What you will learn from this book?
Chapter 1 provides a detailed introduction to BPEL and Service Oriented Architecture (SOA). It discusses business processes and their automation, explains the role of BPEL, web services, and Enterprise Service Buses (ESB) in SOA, provides insight into business process composition with BPEL, explains the most important features, compares BPEL to other specifications, provides an overview of BPEL servers, and discusses the future of BPEL.
Chapter 2 provides a detailed introduction to the Web Services Technology Stack. It discusses the important standards and specifications for using BPEL and implementing SOA with web services, such as WS-Security, WS-Addressing, WS-Coordination, WS-AtomicTransaction, WS-BusinessActivity, WS-Reliable Messaging, etc.
Chapter 3 discusses the composition of web services with BPEL. The chapter introduces the core concepts of BPEL and explains how to define synchronous and asynchronous business processes with BPEL. The reader gets familiar with BPEL process structure, partner links, sequential and parallel service invocation, variables, conditions, etc.

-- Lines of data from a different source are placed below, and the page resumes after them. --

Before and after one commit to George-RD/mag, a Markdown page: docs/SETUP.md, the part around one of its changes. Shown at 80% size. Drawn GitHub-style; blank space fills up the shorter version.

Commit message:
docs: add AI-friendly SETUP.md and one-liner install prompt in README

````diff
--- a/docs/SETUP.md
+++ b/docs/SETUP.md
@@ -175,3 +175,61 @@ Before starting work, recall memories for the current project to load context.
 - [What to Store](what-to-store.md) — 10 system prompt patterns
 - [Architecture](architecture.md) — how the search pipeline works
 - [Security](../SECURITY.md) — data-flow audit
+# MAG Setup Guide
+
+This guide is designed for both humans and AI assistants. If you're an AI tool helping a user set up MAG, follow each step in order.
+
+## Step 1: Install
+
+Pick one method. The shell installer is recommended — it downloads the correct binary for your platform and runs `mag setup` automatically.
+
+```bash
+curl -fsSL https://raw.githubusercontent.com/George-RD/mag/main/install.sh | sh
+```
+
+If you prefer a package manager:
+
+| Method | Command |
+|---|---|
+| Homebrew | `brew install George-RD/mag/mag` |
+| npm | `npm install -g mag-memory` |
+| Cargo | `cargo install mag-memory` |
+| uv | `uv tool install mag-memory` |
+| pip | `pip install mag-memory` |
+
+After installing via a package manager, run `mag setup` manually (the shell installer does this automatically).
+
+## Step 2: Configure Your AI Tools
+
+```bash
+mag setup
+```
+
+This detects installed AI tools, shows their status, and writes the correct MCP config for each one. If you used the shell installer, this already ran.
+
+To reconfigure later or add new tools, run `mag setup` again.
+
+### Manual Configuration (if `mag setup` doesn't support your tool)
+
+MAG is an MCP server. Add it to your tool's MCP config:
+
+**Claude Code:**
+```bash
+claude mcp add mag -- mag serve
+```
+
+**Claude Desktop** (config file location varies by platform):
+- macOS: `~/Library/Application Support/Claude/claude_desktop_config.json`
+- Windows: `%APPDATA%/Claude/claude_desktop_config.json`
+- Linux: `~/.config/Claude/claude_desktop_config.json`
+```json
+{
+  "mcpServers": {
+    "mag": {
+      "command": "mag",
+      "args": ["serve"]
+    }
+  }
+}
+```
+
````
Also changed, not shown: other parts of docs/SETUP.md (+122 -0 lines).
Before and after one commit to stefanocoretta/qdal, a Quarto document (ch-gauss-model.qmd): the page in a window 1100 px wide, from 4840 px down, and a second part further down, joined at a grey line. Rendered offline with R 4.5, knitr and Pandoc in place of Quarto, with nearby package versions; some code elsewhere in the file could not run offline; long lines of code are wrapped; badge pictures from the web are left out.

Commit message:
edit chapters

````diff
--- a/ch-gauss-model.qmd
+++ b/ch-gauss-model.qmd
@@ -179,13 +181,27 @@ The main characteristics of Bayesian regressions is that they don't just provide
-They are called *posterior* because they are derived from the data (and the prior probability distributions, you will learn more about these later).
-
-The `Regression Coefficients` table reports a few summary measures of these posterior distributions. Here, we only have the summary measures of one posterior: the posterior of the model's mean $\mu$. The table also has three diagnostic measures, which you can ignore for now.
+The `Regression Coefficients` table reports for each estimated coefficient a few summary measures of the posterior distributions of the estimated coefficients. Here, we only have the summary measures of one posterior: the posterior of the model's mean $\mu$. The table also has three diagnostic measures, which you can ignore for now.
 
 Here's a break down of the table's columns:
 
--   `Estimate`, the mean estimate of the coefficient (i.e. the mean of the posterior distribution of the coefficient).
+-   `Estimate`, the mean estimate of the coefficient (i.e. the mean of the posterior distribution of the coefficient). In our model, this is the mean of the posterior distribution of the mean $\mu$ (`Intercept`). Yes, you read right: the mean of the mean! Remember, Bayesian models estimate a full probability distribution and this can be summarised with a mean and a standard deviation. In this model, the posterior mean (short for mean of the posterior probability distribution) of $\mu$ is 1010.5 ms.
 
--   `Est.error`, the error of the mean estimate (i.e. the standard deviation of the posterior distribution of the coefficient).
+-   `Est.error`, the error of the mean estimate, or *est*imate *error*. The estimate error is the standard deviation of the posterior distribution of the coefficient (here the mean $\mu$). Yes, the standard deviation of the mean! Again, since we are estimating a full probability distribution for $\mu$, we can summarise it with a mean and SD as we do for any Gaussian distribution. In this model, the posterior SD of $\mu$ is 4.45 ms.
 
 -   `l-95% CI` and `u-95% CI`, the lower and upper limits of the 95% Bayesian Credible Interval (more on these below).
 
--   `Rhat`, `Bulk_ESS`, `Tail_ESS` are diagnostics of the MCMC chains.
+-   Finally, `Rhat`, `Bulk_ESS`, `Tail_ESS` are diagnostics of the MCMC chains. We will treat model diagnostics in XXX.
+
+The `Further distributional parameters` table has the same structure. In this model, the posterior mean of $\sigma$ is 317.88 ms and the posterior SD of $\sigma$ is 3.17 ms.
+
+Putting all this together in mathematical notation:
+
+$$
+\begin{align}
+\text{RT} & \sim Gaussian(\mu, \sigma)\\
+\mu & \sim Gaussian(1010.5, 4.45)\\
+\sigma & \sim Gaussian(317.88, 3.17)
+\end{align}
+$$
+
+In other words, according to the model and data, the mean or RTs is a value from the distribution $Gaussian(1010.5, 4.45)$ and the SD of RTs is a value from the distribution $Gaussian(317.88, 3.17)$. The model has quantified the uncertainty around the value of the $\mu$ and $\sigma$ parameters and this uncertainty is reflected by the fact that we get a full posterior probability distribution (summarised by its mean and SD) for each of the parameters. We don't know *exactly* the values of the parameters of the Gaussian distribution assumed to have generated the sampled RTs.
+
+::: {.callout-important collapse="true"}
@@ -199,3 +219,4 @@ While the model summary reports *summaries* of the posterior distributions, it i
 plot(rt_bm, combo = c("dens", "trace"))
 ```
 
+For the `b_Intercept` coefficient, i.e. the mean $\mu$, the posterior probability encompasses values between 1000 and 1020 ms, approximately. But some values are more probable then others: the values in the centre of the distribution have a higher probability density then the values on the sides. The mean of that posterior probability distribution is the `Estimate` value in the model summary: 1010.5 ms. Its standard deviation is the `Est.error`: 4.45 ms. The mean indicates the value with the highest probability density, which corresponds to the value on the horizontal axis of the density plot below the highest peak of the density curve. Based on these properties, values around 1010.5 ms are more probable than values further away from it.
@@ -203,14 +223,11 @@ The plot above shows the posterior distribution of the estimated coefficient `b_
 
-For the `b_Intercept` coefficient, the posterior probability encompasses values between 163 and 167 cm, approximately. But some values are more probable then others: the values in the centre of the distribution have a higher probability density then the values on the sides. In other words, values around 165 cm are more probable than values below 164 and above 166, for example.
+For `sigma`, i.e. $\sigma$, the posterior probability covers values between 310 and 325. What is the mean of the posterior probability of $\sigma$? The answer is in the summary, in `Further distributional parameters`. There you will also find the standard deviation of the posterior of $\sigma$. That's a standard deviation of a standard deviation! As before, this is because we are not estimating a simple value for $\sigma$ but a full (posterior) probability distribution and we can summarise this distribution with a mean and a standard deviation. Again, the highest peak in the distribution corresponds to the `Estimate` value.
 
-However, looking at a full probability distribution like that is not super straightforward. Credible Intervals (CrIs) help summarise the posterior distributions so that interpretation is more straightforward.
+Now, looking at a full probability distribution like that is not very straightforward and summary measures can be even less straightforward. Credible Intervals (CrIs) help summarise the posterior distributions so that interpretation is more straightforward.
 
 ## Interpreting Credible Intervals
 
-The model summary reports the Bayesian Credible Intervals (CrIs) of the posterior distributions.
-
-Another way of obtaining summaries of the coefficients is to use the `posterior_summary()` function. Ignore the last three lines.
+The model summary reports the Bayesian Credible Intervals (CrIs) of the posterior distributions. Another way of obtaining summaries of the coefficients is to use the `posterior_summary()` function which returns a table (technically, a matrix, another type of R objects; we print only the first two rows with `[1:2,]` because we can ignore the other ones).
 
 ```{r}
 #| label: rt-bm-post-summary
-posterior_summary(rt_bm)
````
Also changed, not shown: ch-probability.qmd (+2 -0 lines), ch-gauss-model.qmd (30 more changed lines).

Chapter 4 goes deeper into the BPEL specification and covers advanced features for modeling complex business processes. Advanced activities, scopes, serialization, fault handing, compensations, event handling, correlation sets, concurrent activities and links, process lifecycle, and dynamic partner links are covered in detail.
Chapter 5 explains how to use the Oracle BPEL Process Manager for deploying and executing business processes defined in BPEL. It describes the server architecture, tools, features, and common approaches for managing and debugging BPEL processes. The chapter also looks at graphical development of BPEL processes using Oracle BPEL Designer for JDeveloper and for Eclipse.
Chapter 6 takes a detailed look at the advanced features of the Oracle BPEL Process Manager including extension functions, dynamic parallel flows, Web Services Invocation Framework, Java embedding, Notification service, Workflow service, Identity service, and Oracle BPEL Server APIs.
Chapter 7 discusses MS BizTalk Server 2004 and its support for BPEL. It explains how to develop business processes in BizTalk and export them to BPEL. It also explains how to import BPEL processes into BizTalk and how to use the Orchestration Designer tool to define processes graphically, and compares BizTalk and BPEL constructs.
Appendix A provides a syntax reference for BPEL version 1.1. The appendix covers standard BPEL activities and elements, functions, attributes, and faults.
Who this book is written for?
This book is aimed at architects and developers in the design, implementation, and integration phases of advanced information systems and e-business solutions, developing business processes and dealing with the issues of composition, orchestration, transactions, coordination, and security. The book presumes knowledge of XML and web services, web services development (either on J2EE or .NET), and multi-tier architecture